Exercise brief: Images do not belong in the copy. Retype the entries exactly.

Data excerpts

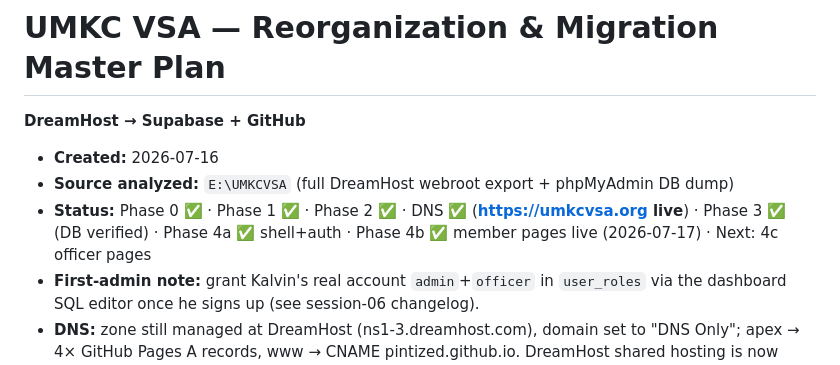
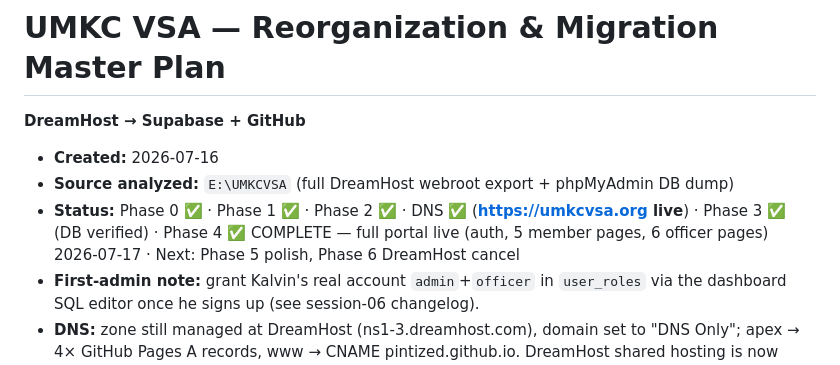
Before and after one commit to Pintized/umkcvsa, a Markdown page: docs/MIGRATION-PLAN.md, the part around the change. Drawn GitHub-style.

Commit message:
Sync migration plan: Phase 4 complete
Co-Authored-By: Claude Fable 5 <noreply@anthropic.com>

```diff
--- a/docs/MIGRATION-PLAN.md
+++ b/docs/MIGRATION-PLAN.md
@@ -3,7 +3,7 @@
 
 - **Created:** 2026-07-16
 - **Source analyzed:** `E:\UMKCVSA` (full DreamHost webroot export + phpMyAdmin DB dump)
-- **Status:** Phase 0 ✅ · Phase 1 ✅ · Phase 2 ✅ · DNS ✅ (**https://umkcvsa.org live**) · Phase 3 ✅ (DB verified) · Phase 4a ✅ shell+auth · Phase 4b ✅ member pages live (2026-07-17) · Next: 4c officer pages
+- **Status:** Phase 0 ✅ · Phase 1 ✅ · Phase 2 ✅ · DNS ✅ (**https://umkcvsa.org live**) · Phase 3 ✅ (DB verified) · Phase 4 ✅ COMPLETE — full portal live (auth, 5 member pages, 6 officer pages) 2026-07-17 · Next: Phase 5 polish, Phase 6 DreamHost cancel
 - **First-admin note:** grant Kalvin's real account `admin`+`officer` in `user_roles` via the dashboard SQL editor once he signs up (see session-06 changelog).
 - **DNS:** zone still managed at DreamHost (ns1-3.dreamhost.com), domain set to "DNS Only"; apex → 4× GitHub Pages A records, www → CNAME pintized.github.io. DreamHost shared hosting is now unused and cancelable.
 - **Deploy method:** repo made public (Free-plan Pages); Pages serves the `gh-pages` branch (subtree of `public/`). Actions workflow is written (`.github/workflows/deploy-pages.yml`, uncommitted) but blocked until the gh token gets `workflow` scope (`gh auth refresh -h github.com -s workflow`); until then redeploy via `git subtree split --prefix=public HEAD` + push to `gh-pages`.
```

Solution for this exercise:
Before and after one commit to Pintized/umkcvsa, a Markdown page: docs/MIGRATION-PLAN.md, the part around the change. Drawn GitHub-style.

Commit message:
Sync migration plan: Phase 4 complete
Co-Authored-By: Claude Fable 5 <noreply@anthropic.com>

```diff
--- a/docs/MIGRATION-PLAN.md
+++ b/docs/MIGRATION-PLAN.md
@@ -3,7 +3,7 @@
 
 - **Created:** 2026-07-16
 - **Source analyzed:** `E:\UMKCVSA` (full DreamHost webroot export + phpMyAdmin DB dump)
-- **Status:** Phase 0 ✅ · Phase 1 ✅ · Phase 2 ✅ · DNS ✅ (**https://umkcvsa.org live**) · Phase 3 ✅ (DB verified) · Phase 4a ✅ shell+auth · Phase 4b ✅ member pages live (2026-07-17) · Next: 4c officer pages
+- **Status:** Phase 0 ✅ · Phase 1 ✅ · Phase 2 ✅ · DNS ✅ (**https://umkcvsa.org live**) · Phase 3 ✅ (DB verified) · Phase 4 ✅ COMPLETE — full portal live (auth, 5 member pages, 6 officer pages) 2026-07-17 · Next: Phase 5 polish, Phase 6 DreamHost cancel
 - **First-admin note:** grant Kalvin's real account `admin`+`officer` in `user_roles` via the dashboard SQL editor once he signs up (see session-06 changelog).
 - **DNS:** zone still managed at DreamHost (ns1-3.dreamhost.com), domain set to "DNS Only"; apex → 4× GitHub Pages A records, www → CNAME pintized.github.io. DreamHost shared hosting is now unused and cancelable.
 - **Deploy method:** repo made public (Free-plan Pages); Pages serves the `gh-pages` branch (subtree of `public/`). Actions workflow is written (`.github/workflows/deploy-pages.yml`, uncommitted) but blocked until the gh token gets `workflow` scope (`gh auth refresh -h github.com -s workflow`); until then redeploy via `git subtree split --prefix=public HEAD` + push to `gh-pages`.
```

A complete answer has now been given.